• **Problem requirements**:
Output the records below in full, word for word; pictures do not belong in it.

• **Data**:
★ ★ ★ ★ ★ ★ ★

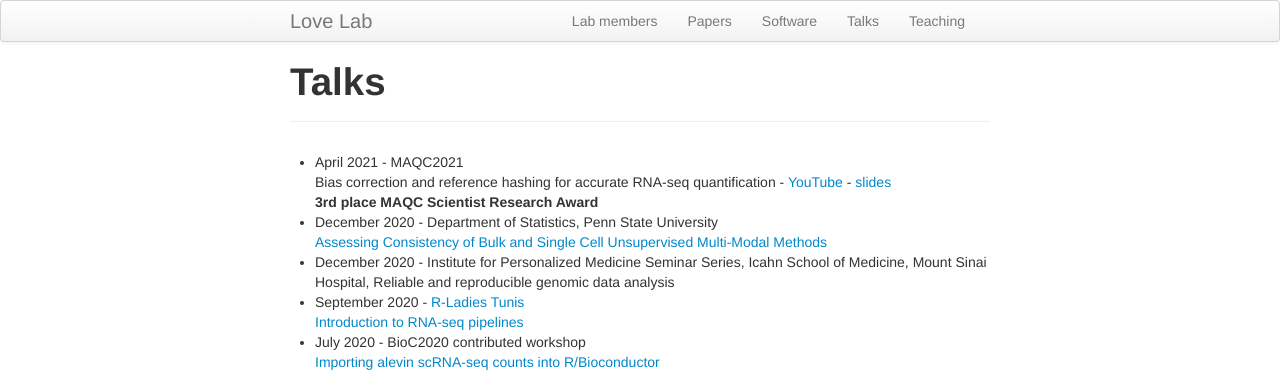
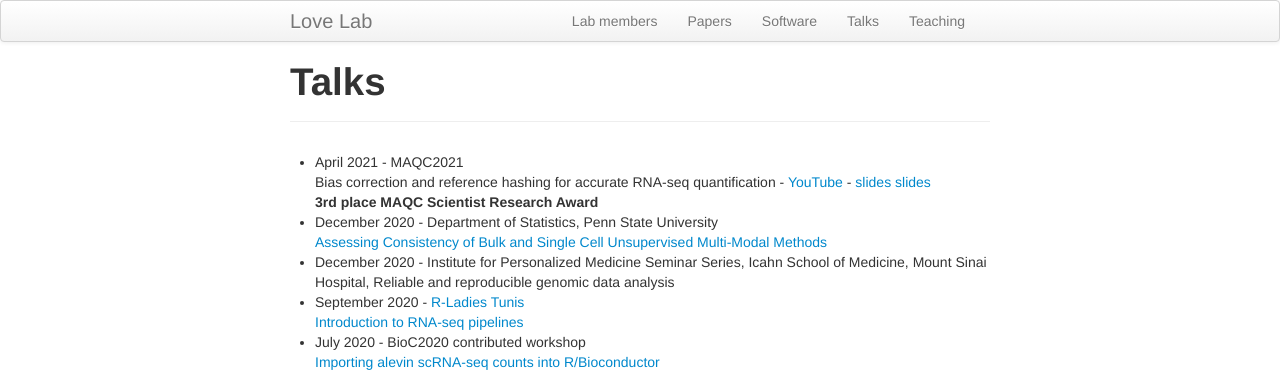
Before and after one commit to mikelove/mikelove.github.io, a Jekyll site: the page built from pages/talks.md, in a window 1280 px wide. Shown: the top 372 px of the page. Built offline with Jekyll 4.4.1, drawn with Linux system fonts in a browser that asks for light colours.

Commit message:
add slides

```diff
--- a/pages/talks.md
+++ b/pages/talks.md
@@ -4,7 +4,7 @@ title: "Talks"
 ---
 
 * April 2021 - MAQC2021 <br>
-  Bias correction and reference hashing for accurate RNA-seq quantification - [YouTube](https://youtu.be/8ZiLD29QCLQ) - [slides](https://bit.ly/fragbias) <br>
+  Bias correction and reference hashing for accurate RNA-seq quantification - [YouTube](https://youtu.be/8ZiLD29QCLQ) - [slides](https://bit.ly/fragbias) [slides](https://bit.ly/tximeta) <br>
   **3rd place MAQC Scientist Research Award**
 * December 2020 - Department of Statistics, Penn State University <br>
   [Assessing Consistency of Bulk and Single Cell Unsupervised Multi-Modal Methods](https://bit.ly/scMultiModalAssess)
```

★ ★ ★ ★ ★ ★ ★

• **Exercise output**:
Before and after one commit to mikelove/mikelove.github.io, a Jekyll site: the page built from pages/talks.md, in a window 1280 px wide. Shown: the top 372 px of the page. Built offline with Jekyll 4.4.1, drawn with Linux system fonts in a browser that asks for light colours.

Commit message:
add slides

```diff
--- a/pages/talks.md
+++ b/pages/talks.md
@@ -4,7 +4,7 @@ title: "Talks"
 ---
 
 * April 2021 - MAQC2021 <br>
-  Bias correction and reference hashing for accurate RNA-seq quantification - [YouTube](https://youtu.be/8ZiLD29QCLQ) - [slides](https://bit.ly/fragbias) <br>
+  Bias correction and reference hashing for accurate RNA-seq quantification - [YouTube](https://youtu.be/8ZiLD29QCLQ) - [slides](https://bit.ly/fragbias) [slides](https://bit.ly/tximeta) <br>
   **3rd place MAQC Scientist Research Award**
 * December 2020 - Department of Statistics, Penn State University <br>
   [Assessing Consistency of Bulk and Single Cell Unsupervised Multi-Modal Methods](https://bit.ly/scMultiModalAssess)
```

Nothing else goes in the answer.